I don’t think I can make any statement as to what I shall advise the Congress as to foreign affairs at the coming session. I have constantly outlined my position on foreign affairs in my addresses. They are the same now as they have been. And I have to make the same apply in regard to what roll the Republican Party should play in political affairs. I haven’t seen any reason to change my opinion on the policies that I have outlined a good many times. The Republican Party can take up the questions as they arise and provide the best solution they can for the constantly increasing affairs of the American people. Of course I think the Party should always go forward. My position relative to the development of the St . Lawrence River I have also stated a number of times. The consideration of that matter is now in the hands, I think I might properly designate it, of a Joint Commission of Canadians and Americans. They haven’t yet made their report. I am not certain, but I think that there is nothing that can be done on this side until we made a treaty arrangement with the Canadian Government. I think this Commission is working on the necessary details for a plan of that kind.
I don’t know as I can say anything about the Child Labor Amendment than that which I have already said. I have favored its adoption. I have forgotten just how the Republican Platform treats it. I think that is the general meaning of the platform declaration.
General Turgeon of Buffalo came down to invite me to go to Buffalo to make a speech. I was sorry to have to tell him I couldn’t give him very much encouragement.
I have received, I think, from Attorney General Stone a report on the rent situation in the District with a suggestion from him that it shouldn’t be made public at this time, because it would interfere with the necessary investigation that his Department wants to make in order to see whether they can take any legal action or not.
I can’t say any more about a conference on disarmament than that which I have already said.
I made all the statement I could about my Cabinet officers, I think at our last conference. You will hear constant rumors of one kind or another that someone is going to retire and somebody else is going to stay, somebody is going to be appointed. Those things are merely rumors and have no other foundation than the rumor foundation.
I don’t intend to make any speeches on my way to Chicago or on my return trip. I think I am to lunch with the Commercial Club, I believe that is the name of the organization at Chicago, and very likely shall make a few remarks there, and then I am speaking in the evening at the International Cattle Show Association.
I haven’t made any decision about appointing Mr. Gore the Secretary of Agriculture until his term as Governor begins on the 4th of March.

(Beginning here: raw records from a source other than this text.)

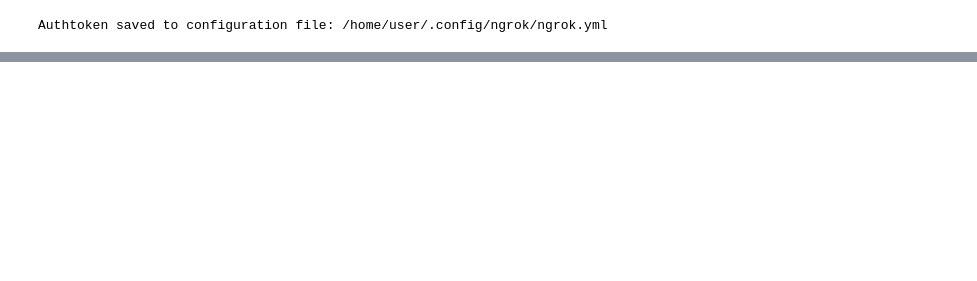
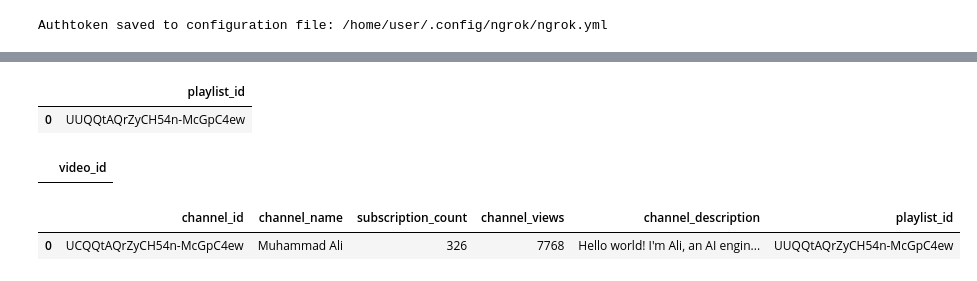
Before and after one commit to Shyams728/youtube_project, a Jupyter notebook: demo.ipynb, the cells around one changed output, grey strips where cells are left out. Saved outputs shown, nothing was run; the diff lists cells and outputs as text; code cells hidden in the pictures; blank space fills up the shorter version.

```diff
--- a/demo.ipynb
+++ b/demo.ipynb
@@ -35,0 +149,15 @@ pipeline.sql_query(f"select * from channels where channel_id ='{channel_id}'")
+# %%
+playlist_id = youtube_pipeline.sql_query(f"SELECT playlist_id FROM channels WHERE channel_id = '{channel_id}'")
+playlist_id
+# %% [output]
+|  | playlist_id |
+| 0 | UUQQtAQrZyCH54n-McGpC4ew |
+# %%
+youtube_pipeline.sql_query(f"SELECT video_id FROM videos WHERE playlist_id = '{playlist_id}'")
+# %% [output]
+|  | video_id |
+# %%
+youtube_pipeline.sql_query(f"select * from channels where channel_id ='{channel_id}'")
+# %% [output]
+|  | channel_id | channel_name | subscription_count | channel_views | channel_description | playlist_id |
+| 0 | UCQQtAQrZyCH54n-McGpC4ew | Muhammad Ali | 326 | 7768 | Hello world! I'm Ali, an AI engin... | UUQQtAQrZyCH54n-McGpC4ew |
```
Also changed, not shown: parts of 13 cells of this notebook.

I don’t think I am going to make anything in the way of an extended speech to the Agricultural Conference. They know the agricultural situation. I expect them to come here to the White House, and I thought I would meet them in the Cabinet Room Monday morning. I may have a short statement that I can give out. It will be very short, if any.
Mr. President, where will the sessions be held?
Well, they are arranging to get accommodations at the Agricultural Department.
I haven’t any plan whatever about an extra session of the Congress. I don’t expect to call one immediately after the 4th of March. I don’t want to say that I shall never call an extra session of the Congress, but I shouldn’t call one unless I thought it was very necessary. I suppose the particular question that would be expected to be taken up by an extra session would be a reduction in taxation. We can’t reduce taxation much more until we have first reduced expenses. We shall not know much about the balance between our expenditures and our income until after the 30th of next June. That is the end of the fiscal year. Then we will know what balance there is on hand and what provision could be made for further tax reduction.
I expect that during the present session of the Congress I shall be able to transmit to them such recommendations for agricultural legislation as may be necessary.
I haven’t any idea how long the conference will take to study the questions.
I haven’t had any report from the Naval Board on the relative value of aircraft, surface craft and submarines.
I haven’t any information about the trial of Representative Hill, so that I could make any comment on it.
I am not familiar with the speech made by Dr. Streseman concerning the American elections. If he expressed the belief that friendly relations between the two nations are growing, I think that is true. And I think it is true also of the European nations. That was demonstrated at the London Conference where after years of comment back and forth ever since the Armistice they were at last able to agree on certaindefinite action to which all of them were willing to subscribe. I think that is the very best evidence of growing friendliness among the nations over there and it reaches our relations also with the European nations.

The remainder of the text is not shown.